Sure, it’s easy to identify this sort of self-defeating self-talk when someone else says it. But how many of us are guilty of sabotaging ourselves through our own self-talk, especially around women?
It’s been a while since my last article, huh? Looks like the last time I’ve written something was…let me check…
…back in October 16, 2019…
As per Quietly Romantic tradition, anytime I go too long without publishing something new, I get to post something embarrassing about myself. So, here’s a picture of me eating sushi that has WAY too much wasabi on it:
Yep, that’s me getting my butt kicked by a dead fish. I’m sure I’ll sleep well tonight knowing that a picture of myself literally crying now exists on the internet.
I’m unapologetic about the fact that I’m a crier, and the idea that men can be emotionally sensitive is an example of something that I’d love to see talked about more in today’s world. There are a lot of men’s issues in the world that deserve much more attention than they currently get. On that note, here are a few links to people doing a beautiful job of talking about these issues.
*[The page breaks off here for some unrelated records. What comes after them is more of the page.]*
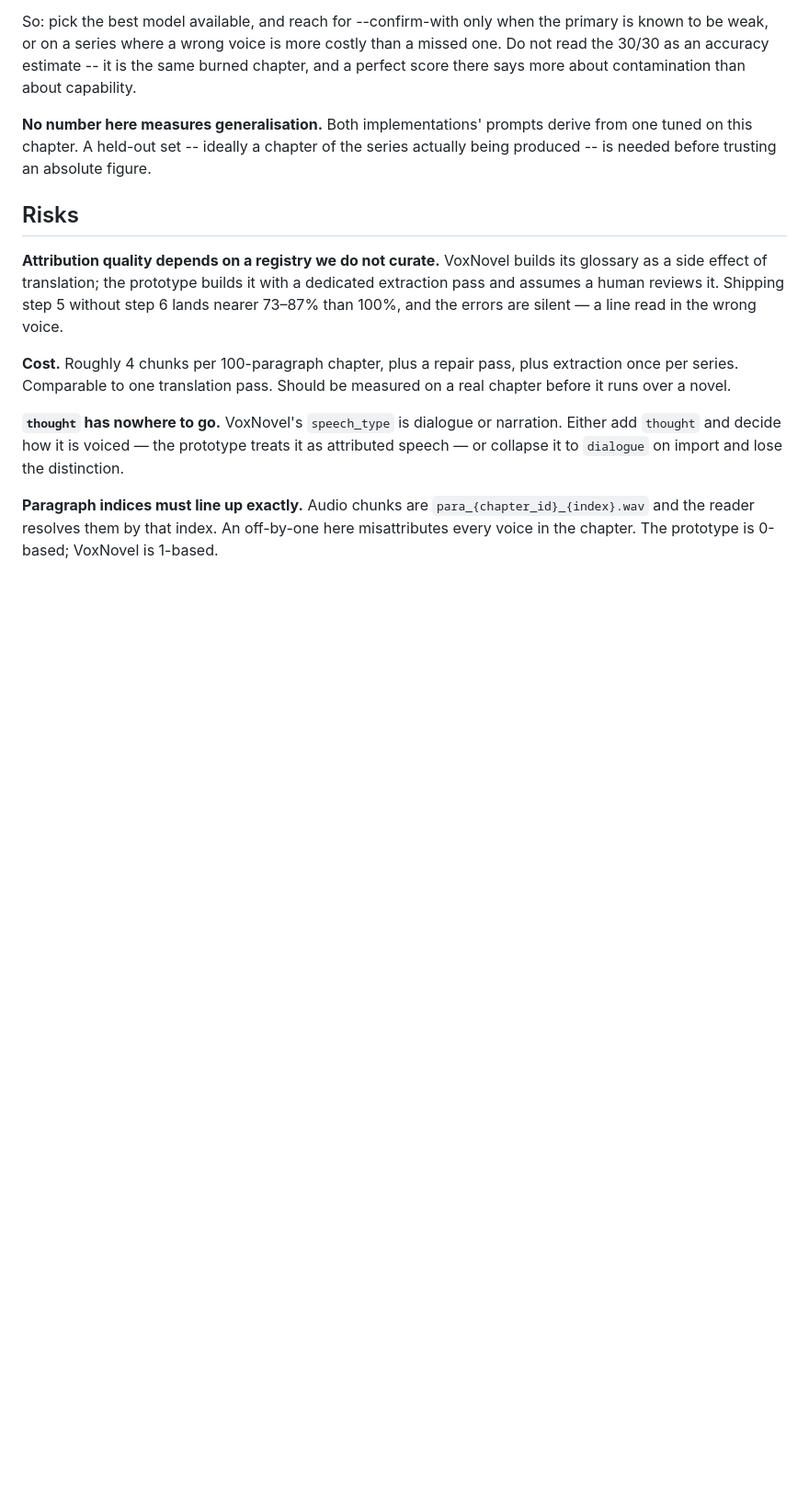
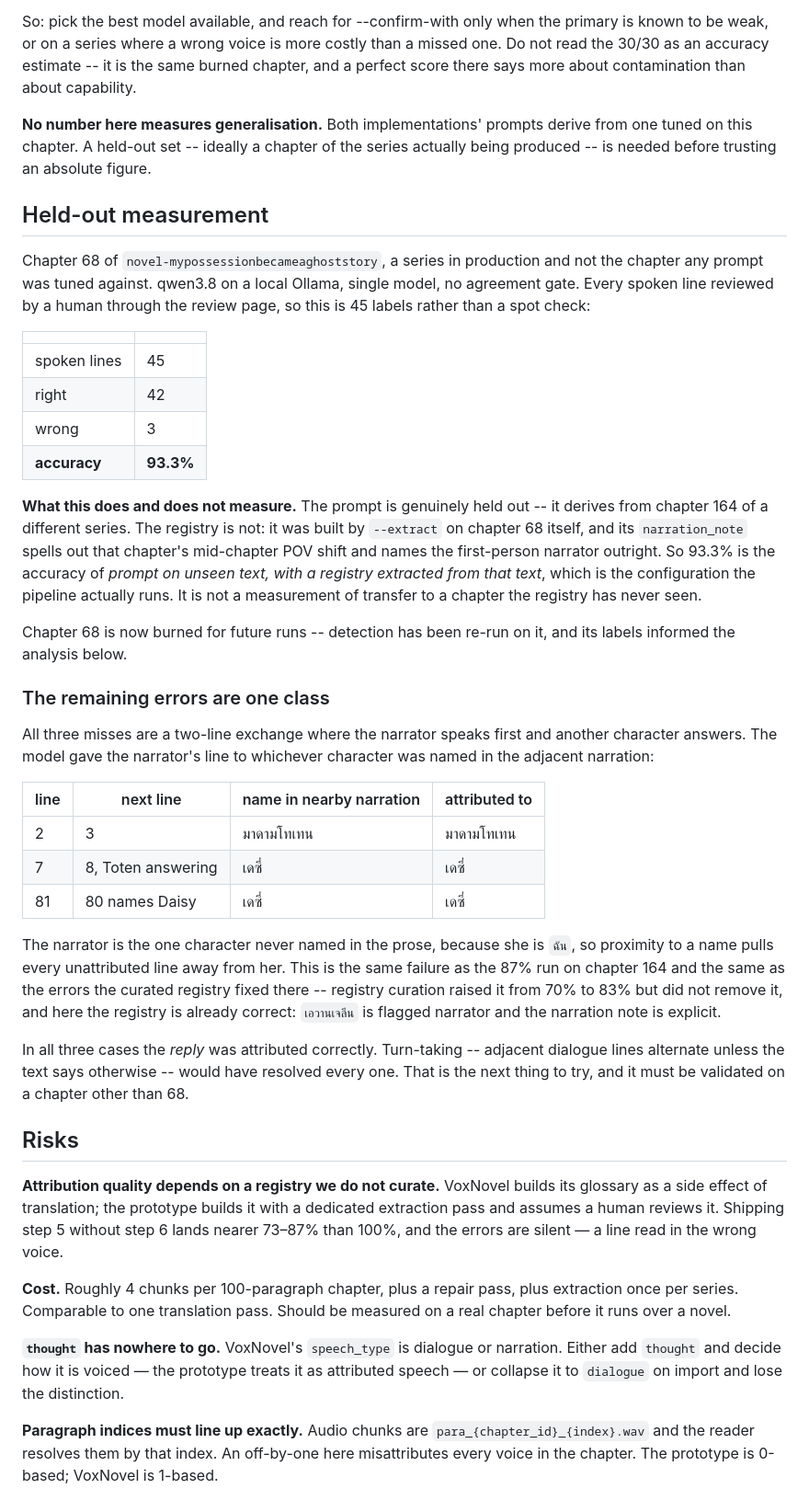
Before and after one commit to ThanatWongsamut/vox-novel, a Markdown page: docs/speaker-detection-plan.md, the part around the change. Shown at 92% size. Rendered like a GitHub page; blank space fills up the shorter version.

Commit message:
docs: record the first held-out accuracy measurement
Chapter 68 of a series in production, every spoken line reviewed by a human:
42 of 45 right, 93.3%. qwen3.8, single model, no agreement gate.

States plainly what the number covers. The prompt is held out -- it derives from
a different series -- but the registry was extracted from chapter 68 itself and
its narration note names the first-person narrator outright, so this measures
the configuration the pipeline runs rather than transfer to a chapter the
registry has never seen.

All three errors are one class: a two-line exchange where the narrator speaks
first and the model gives her line to whichever character is named in the
adjacent narration. The narrator is the only character never named in the prose,
because she is 'ฉัน'. Registry curation cannot fix this one -- the registry is
already correct here. The reply was attributed correctly in all three, so
turn-taking would have resolved every one, which is the next thing to try.

```diff
--- a/docs/speaker-detection-plan.md
+++ b/docs/speaker-detection-plan.md
@@ -223,6 +223,56 @@ about capability.
 from one tuned on this chapter. A held-out set -- ideally a chapter of the
 series actually being produced -- is needed before trusting an absolute figure.
 
+## Held-out measurement
+
+Chapter 68 of `novel-mypossessionbecameaghoststory`, a series in production and
+not the chapter any prompt was tuned against. qwen3.8 on a local Ollama, single
+model, no agreement gate. Every spoken line reviewed by a human through the
+review page, so this is 45 labels rather than a spot check:
+
+| | |
+| --- | --- |
+| spoken lines | 45 |
+| right | 42 |
+| wrong | 3 |
+| **accuracy** | **93.3%** |
+
+**What this does and does not measure.** The prompt is genuinely held out --
+it derives from chapter 164 of a different series. The registry is not: it was
+built by `--extract` on chapter 68 itself, and its `narration_note` spells out
+that chapter's mid-chapter POV shift and names the first-person narrator
+outright. So 93.3% is the accuracy of *prompt on unseen text, with a registry
+extracted from that text*, which is the configuration the pipeline actually
+runs. It is not a measurement of transfer to a chapter the registry has never
+seen.
+
+Chapter 68 is now burned for future runs -- detection has been re-run on it, and
+its labels informed the analysis below.
+
+### The remaining errors are one class
+
+All three misses are a two-line exchange where the narrator speaks first and
+another character answers. The model gave the narrator's line to whichever
+character was named in the adjacent narration:
+
+| line | next line | name in nearby narration | attributed to |
+| --- | --- | --- | --- |
+| 2 | 3 | มาดามโทเทน | มาดามโทเทน |
+| 7 | 8, Toten answering | เดซี่ | เดซี่ |
+| 81 | 80 names Daisy | เดซี่ | เดซี่ |
+
+The narrator is the one character never named in the prose, because she is
+`ฉัน`, so proximity to a name pulls every unattributed line away from her. This
+is the same failure as the 87% run on chapter 164 and the same as the errors the
+curated registry fixed there -- registry curation raised it from 70% to 83% but
+did not remove it, and here the registry is already correct: `เอวานเจลีน` is
+flagged narrator and the narration note is explicit.
+
+In all three cases the *reply* was attributed correctly. Turn-taking -- adjacent
+dialogue lines alternate unless the text says otherwise -- would have resolved
+every one. That is the next thing to try, and it must be validated on a chapter
+other than 68.
+
 ## Risks
 
 **Attribution quality depends on a registry we do not curate.** VoxNovel builds
```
Recently, I got a rather heartbreaking email from one of my readers. He had a friend that he used to be very close to when he was younger, and he tried to reconnect with his friend, but unfortunately his friend no longer wanted anything to do with him.
Looking back on my childhood, I had a lot of friends that I thought I’d be close to forever. Back in freshman year of college, we had a small group that I always hung out with:
And back in senior year, it became a different group: